> **Directions**:
Restate the records word for word, omitting nothing.

> **Task material**:

* * * * *

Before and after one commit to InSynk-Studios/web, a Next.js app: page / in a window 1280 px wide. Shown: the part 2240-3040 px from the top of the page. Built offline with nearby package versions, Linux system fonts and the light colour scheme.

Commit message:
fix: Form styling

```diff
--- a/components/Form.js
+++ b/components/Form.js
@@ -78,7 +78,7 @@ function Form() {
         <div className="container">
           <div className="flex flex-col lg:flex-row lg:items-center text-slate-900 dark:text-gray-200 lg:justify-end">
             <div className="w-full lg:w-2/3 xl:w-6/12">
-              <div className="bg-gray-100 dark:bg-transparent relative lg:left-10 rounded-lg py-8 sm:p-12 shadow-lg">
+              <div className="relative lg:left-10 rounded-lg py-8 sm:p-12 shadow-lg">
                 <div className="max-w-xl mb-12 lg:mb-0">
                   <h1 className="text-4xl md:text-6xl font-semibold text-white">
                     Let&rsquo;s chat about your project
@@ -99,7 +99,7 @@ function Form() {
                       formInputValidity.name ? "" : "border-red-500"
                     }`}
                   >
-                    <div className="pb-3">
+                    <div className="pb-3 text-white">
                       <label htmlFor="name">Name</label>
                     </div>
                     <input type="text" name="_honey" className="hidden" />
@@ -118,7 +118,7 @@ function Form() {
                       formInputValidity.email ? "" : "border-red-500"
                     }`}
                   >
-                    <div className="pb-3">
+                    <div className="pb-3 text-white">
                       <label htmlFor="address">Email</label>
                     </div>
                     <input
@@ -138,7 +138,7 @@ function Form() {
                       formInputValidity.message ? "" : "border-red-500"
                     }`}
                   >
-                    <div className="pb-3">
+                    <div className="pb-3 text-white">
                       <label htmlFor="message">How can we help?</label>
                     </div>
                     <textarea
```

* * * * *

> **Output**:
Before and after one commit to InSynk-Studios/web, a Next.js app: page / in a window 1280 px wide. Shown: the part 2240-3040 px from the top of the page. Built offline with nearby package versions, Linux system fonts and the light colour scheme.

Commit message:
fix: Form styling

```diff
--- a/components/Form.js
+++ b/components/Form.js
@@ -78,7 +78,7 @@ function Form() {
         <div className="container">
           <div className="flex flex-col lg:flex-row lg:items-center text-slate-900 dark:text-gray-200 lg:justify-end">
             <div className="w-full lg:w-2/3 xl:w-6/12">
-              <div className="bg-gray-100 dark:bg-transparent relative lg:left-10 rounded-lg py-8 sm:p-12 shadow-lg">
+              <div className="relative lg:left-10 rounded-lg py-8 sm:p-12 shadow-lg">
                 <div className="max-w-xl mb-12 lg:mb-0">
                   <h1 className="text-4xl md:text-6xl font-semibold text-white">
                     Let&rsquo;s chat about your project
@@ -99,7 +99,7 @@ function Form() {
                       formInputValidity.name ? "" : "border-red-500"
                     }`}
                   >
-                    <div className="pb-3">
+                    <div className="pb-3 text-white">
                       <label htmlFor="name">Name</label>
                     </div>
                     <input type="text" name="_honey" className="hidden" />
@@ -118,7 +118,7 @@ function Form() {
                       formInputValidity.email ? "" : "border-red-500"
                     }`}
                   >
-                    <div className="pb-3">
+                    <div className="pb-3 text-white">
                       <label htmlFor="address">Email</label>
                     </div>
                     <input
@@ -138,7 +138,7 @@ function Form() {
                       formInputValidity.message ? "" : "border-red-500"
                     }`}
                   >
-                    <div className="pb-3">
+                    <div className="pb-3 text-white">
                       <label htmlFor="message">How can we help?</label>
                     </div>
                     <textarea
```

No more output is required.